The other worshippers read the words quietly to themselves from their books and iPhones.

 

“Oh Allah, forgive me for those sins which draw down adversities.”

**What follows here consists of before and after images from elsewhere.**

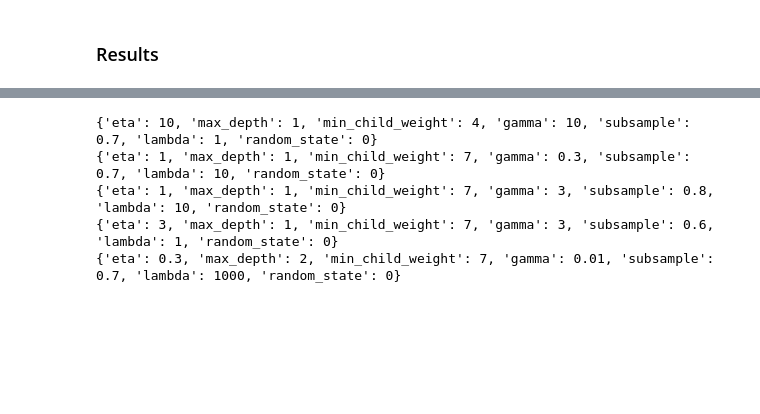
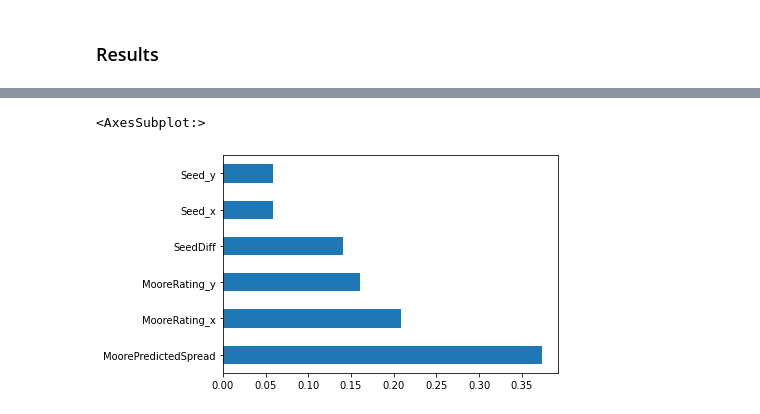
Before and after one commit to taylormerry/2021-March-Madness, a Jupyter notebook: W2.2_ModelBuilding_Spread.ipynb, the cells around one changed output, grey strips where cells are left out. Drawn from its saved outputs; the diff is of its cells as text; code cells hidden in the pictures; blank space fills up the shorter version.

```diff
--- a/W2.2_ModelBuilding_Spread.ipynb
+++ b/W2.2_ModelBuilding_Spread.ipynb
@@ -349,10 +353,5 @@ final_results.drop(columns = ['Model', 'Model_Coef']).sort_values(by = ['Avg_Sco
-# %%
-i = [119, 138, 130, 118, 126]
-for j in i:
-    print(params(j))
-# %% [output]
-{'eta': 10, 'max_depth': 1, 'min_child_weight': 4, 'gamma': 10, 'subsample': 0.7, 'lambda': 1, 'random_state': 0}
-{'eta': 1, 'max_depth': 1, 'min_child_weight': 7, 'gamma': 0.3, 'subsample': 0.7, 'lambda': 10, 'random_state': 0}
-{'eta': 1, 'max_depth': 1, 'min_child_weight': 7, 'gamma': 3, 'subsample': 0.8, 'lambda': 10, 'random_state': 0}
-{'eta': 3, 'max_depth': 1, 'min_child_weight': 7, 'gamma': 3, 'subsample': 0.6, 'lambda': 1, 'random_state': 0}
-{'eta': 0.3, 'max_depth': 2, 'min_child_weight': 7, 'gamma': 0.01, 'subsample': 0.7, 'lambda': 1000, 'random_state': 0}
+# %%
+features(110)
+# %% [output]
+<AxesSubplot:>
+[figure, added]
```
Also changed, not shown: parts of 13 cells of this notebook, 2 other files.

“Oh Allah, forgive me for those sins which alter blessings.”

 

“Oh Allah, forgive me for those sins which hold back supplication…”

 

As the singsong notes waft over the divide, the tone of the room shifts. An older woman in a checkered headscarf, a tissue balled up in her right hand, seems to hold back tears.  Zaida’s wide brown eyes are serious, her long black hijab draped around her. She also sniffles quietly.

 

“Oh Allah, I find no forgiver of my sins, nor concealer of my ugly acts, nor transformer of any of my ugly acts into good acts but you,” the prayer leader continues.

 

“There is no God but you.”

 

The prayer goes on to appeal to God’s mercy. It asks God to forgive the reader for “every sin I have committed and to every mistake I have made,” to enable humility and gratitude. It begs God to come close, to build a relationship with the reader despite her human frailties.

 

“Some part of it makes us scared of our sin,” Sheikh Fadhel Al-Sahlani, the imam of the mosque, explained later that night. “Some part of it gives us [a] kind of hope [in] the mercy of God.”

 

Dua Kumayl also poses an argument to God, Al-Sahlani said. “If Your mercy is everywhere, where will You put me to punish me?” The prayer reminds people to do better, but also reminds God that punishment is against the divine nature, he said. Dua Kumayl ultimately “gives a hope and also gives a precaution.”

 

According to Shia tradition, Imam Ali imparted the prayer to his companion Kumayl Ibn Ziyad Nakha'i, who memorized it and shared it with others in the seventh century.  Eventually, it was written down and named for Ali’s friend. While Shias can recite Dua Kumayl anytime, it’s customarily said on Thursdays, the eve before Jummah or Friday prayers. It’s also recited on the 15th day of Sha’ban, a holiday in the lunar month before Ramadan. Traditionally an auspicious day for God’s forgiveness, Shia communities spend the entire evening in prayer.

 

Zaida has been reciting Dua Kumayl every Thursday night since she was a kid. Now she brings her own children to the mosque to hear it. It’s a commitment. The prayer generally takes up to 30 minutes to read. There are only five other women there, compared to the 20 or so men who also braved the below-zero cold that evening. But it helps her to introspect and set her intentions for the week.

 

“We try our best to do all the good deeds, but still, we are human,” she said. “We do so many sins and mistakes… Every Thursday, it’s a reminder for us that we have to [stay] away from the bad deeds and stay on the right path. It’s constantly asking for forgiveness.”

 

The imam’s voice rises and falls, and Zaida continues to murmur. She occasionally leans toward her son to playfully bump foreheads, breaking the night’s somber tone if just for a moment.

 

Twice, the room joins together in a refrain set to a simple tune that sounds like a sigh.

 

“Ya rab-bi ya rab-bi ya rabb.”

 

“Oh lord, oh lord, oh lord.”

 

It’s 9 p.m. Zaida has been at the mosque since nearly 7:30. After a few more interludes of private prayer with the imam’s voice alone in the background, the congregation  joins together for the final words of Dua Kumayl.

 

“Bless Muhammad and Muhammad's household, and do with me what is worthy of You.”

 

“And Allah bless His messenger and the holy Imams of his household, and give them abundant peace.”

 

Zaida and the other women exchange kisses on the cheek and filter out of the mosque, the Van Wyck Expressway a little less busy now. They’ll be back next week.